(Version comparison data)

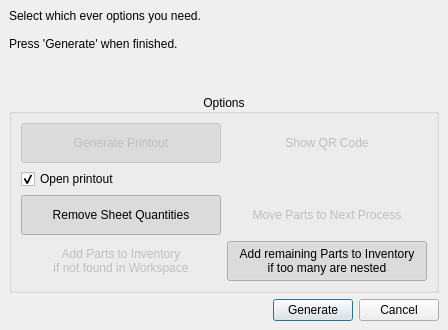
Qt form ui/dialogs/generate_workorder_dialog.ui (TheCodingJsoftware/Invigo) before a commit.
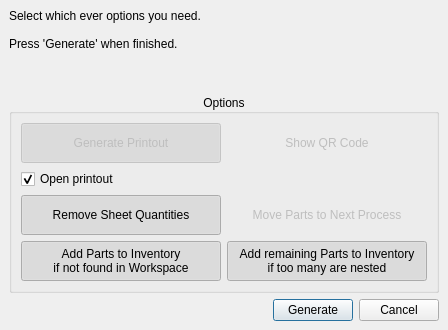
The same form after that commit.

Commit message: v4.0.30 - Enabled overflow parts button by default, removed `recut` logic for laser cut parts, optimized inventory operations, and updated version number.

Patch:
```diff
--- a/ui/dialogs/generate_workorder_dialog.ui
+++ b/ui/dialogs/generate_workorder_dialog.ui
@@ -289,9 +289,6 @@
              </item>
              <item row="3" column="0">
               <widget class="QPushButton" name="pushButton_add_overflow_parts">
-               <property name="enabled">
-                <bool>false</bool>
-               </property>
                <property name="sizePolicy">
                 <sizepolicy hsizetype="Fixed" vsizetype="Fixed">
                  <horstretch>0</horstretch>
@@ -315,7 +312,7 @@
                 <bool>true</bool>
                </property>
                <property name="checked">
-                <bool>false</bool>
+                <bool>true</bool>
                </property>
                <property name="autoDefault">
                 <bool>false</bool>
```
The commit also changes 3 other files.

- PROBLEM DESCRIPTION -
Look through the data above. Copy every line with the string "dialogs" in it.

- TASK OUTPUT -
Qt form ui/dialogs/generate_workorder_dialog.ui (TheCodingJsoftware/Invigo) before a commit.
--- a/ui/dialogs/generate_workorder_dialog.ui
+++ b/ui/dialogs/generate_workorder_dialog.ui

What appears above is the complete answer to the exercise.